This article is about the European and international context in which we are preparing the Irish National Policy on Architecture. Across Europe national and local architectural policies inform architectural design and built environment quality. Architecture is now an emerging priority at EU level. A European expert group, including Irish representation, will report next year to the European Commission on ‘High Quality Architecture and built environment for everyone’. This European policy context is itself informed by the international Sustainable Development Goals and both major directions are informing the development of our new policy.
Last month, in the State of the Union Address, European Commission President von der Leyen called for a “European Bauhaus’ as a co-creation platform for architects, engineers and designers, to launch the architectural style of our times, reflecting our aspirations to make Europe the first climate neutral continent.” This statement places architecture as central theme to the European recovery and provides the opportunity for each Member States to respond to key environmental concerns and to plan for their future.
The European Commission’s Renovation Wave, will fund the substantial upgrading of EU building stock as ‘increasing the energy efficiency of buildings and the renovation rate in Europe benefits everyone. A-rated buildings produce fewer emissions, are healthier for their occupants, and create jobs.’

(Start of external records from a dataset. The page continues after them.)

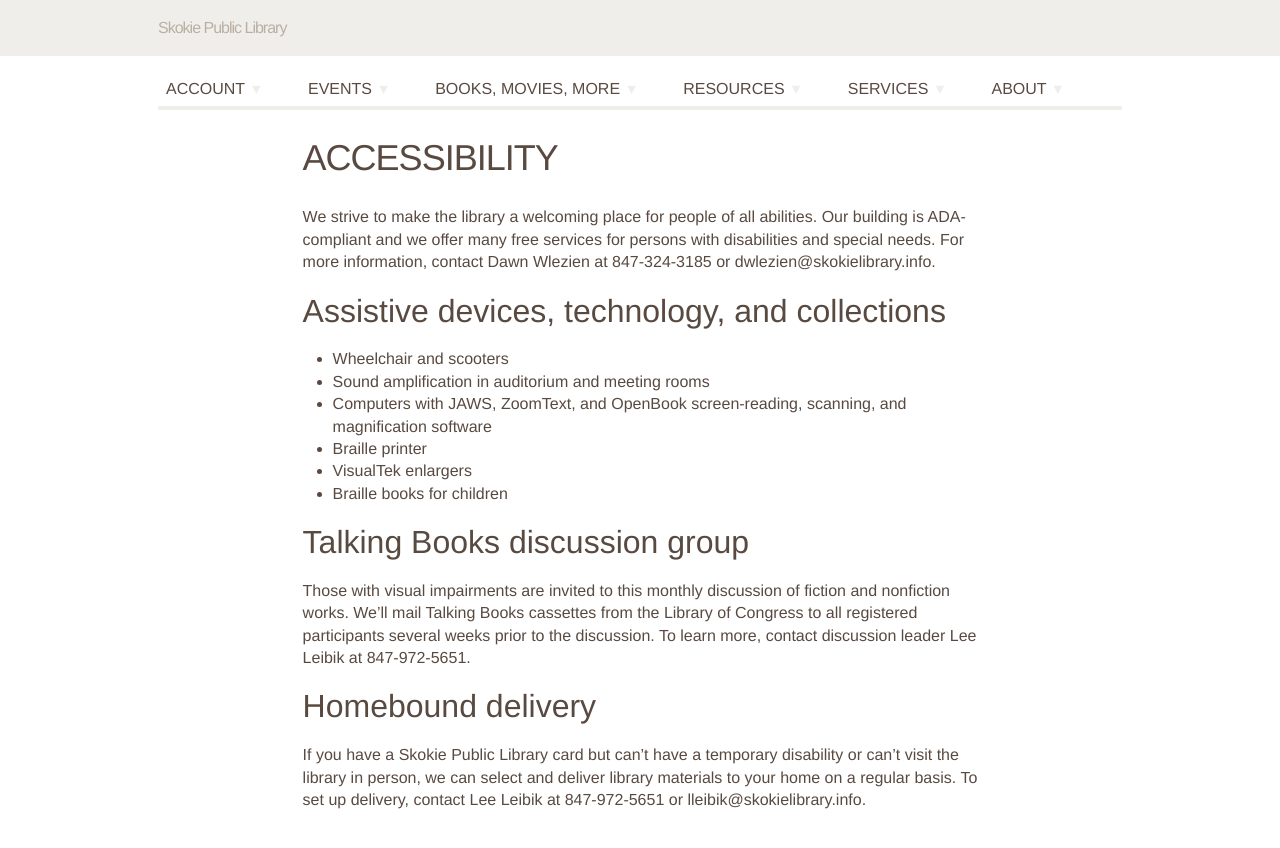
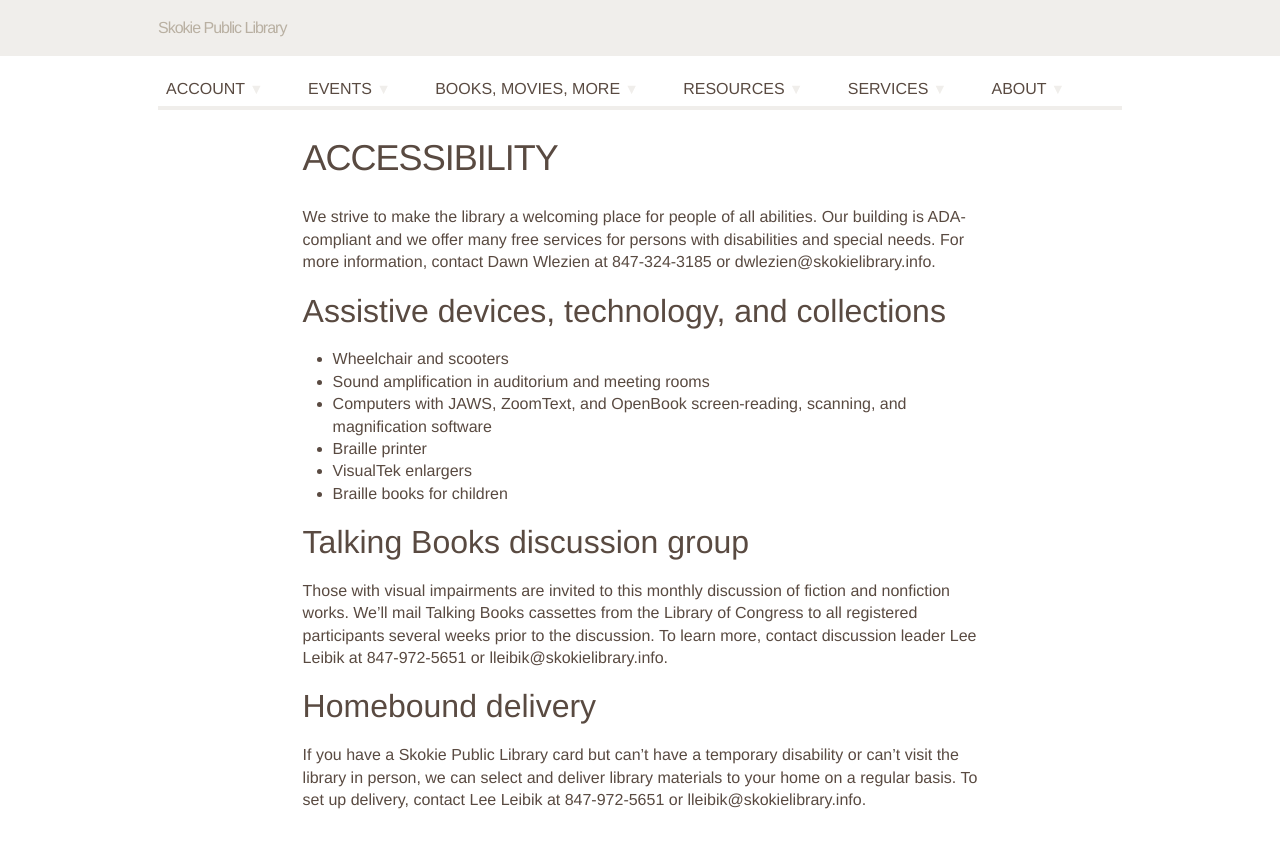
Before and after one commit to skokielibrary/spl-content, a Jekyll site: the page built from _content/annabelle/services--accessibility-special-needs.markdown, in a window 1280 px wide. Shown: the top 848 px of the page. Built offline with Jekyll 4.4.1, drawn with Linux system fonts in a browser that asks for light colours; some web fonts are replaced.

Commit message:
Updated services--accessibility-special-needs.markdown

```diff
--- a/_content/annabelle/services--accessibility-special-needs.markdown
+++ b/_content/annabelle/services--accessibility-special-needs.markdown
@@ -15,7 +15,7 @@ We strive to make the library a welcoming place for people of all abilities. Our
 - Braille books for children
 
 ##Talking Books discussion group
-Those with visual impairments are invited to this monthly discussion of fiction and nonfiction works. We'll mail Talking Books cassettes from the Library of Congress to all registered participants several weeks prior to the discussion. To learn more, contact discussion leader Lee Leibik at 847-972-5651.
+Those with visual impairments are invited to this monthly discussion of fiction and nonfiction works. We'll mail Talking Books cassettes from the Library of Congress to all registered participants several weeks prior to the discussion. To learn more, contact discussion leader Lee Leibik at 847-972-5651 or lleibik@skokielibrary.info.
 
 ##Homebound delivery
 If you have a Skokie Public Library card but can't have a temporary disability or can't visit the library in person, we can select and deliver library materials to your home on a regular basis. To set up delivery, contact Lee Leibik at 847-972-5651 or lleibik@skokielibrary.info.
```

The Danish Architectural Policy – Putting People First is similar to the aspiration of our consultation document and focuses on the role of architecture under a number of sections – Architecture Meets People, Architecture and Democracy, Architecture and Sustainability & Architecture’s Contribution. The actions of this policy have been implemented. They provide insight into the implementation process. A Danish group led the publication of An Architecture Guide to the UN 17 Sustainable Development Goals, illustrating how architecture must relate to sustainability in the environmental, social, and cultural sense. ‘Architecture must be designed to encourage a more resource conscious behaviour and should help to create buildings and urban environments with room for people to live, space for urban life, public meeting places, experiences, and aesthetics – and for climate contingency installations to protect against extreme weather conditions’.
A current EU research project ‘Urban Maestro’ is examining how ‘soft ‘or ‘non-regulatory’ tools of government can shape the decision making processes that support the delivery of better-designed places.
An interesting approach to communication and engagement is Panorama Netherlands – a spatial representation of how the Netherlands can change over the next few decades, developed by the Board of Government Advisors of the Netherlands against the background of major societal challenges. The Panorama is intended as a first step towards a shared, recognisable and positive vision of the future.
Nessa Roche & Nicki Matthews
Department of Housing, Governemnt and Heritage
Contact us at firstname.lastname@example.org.
There are two other articles in this series – What is the National Policy on Architecture, and Why is a National Policy on Architecture important?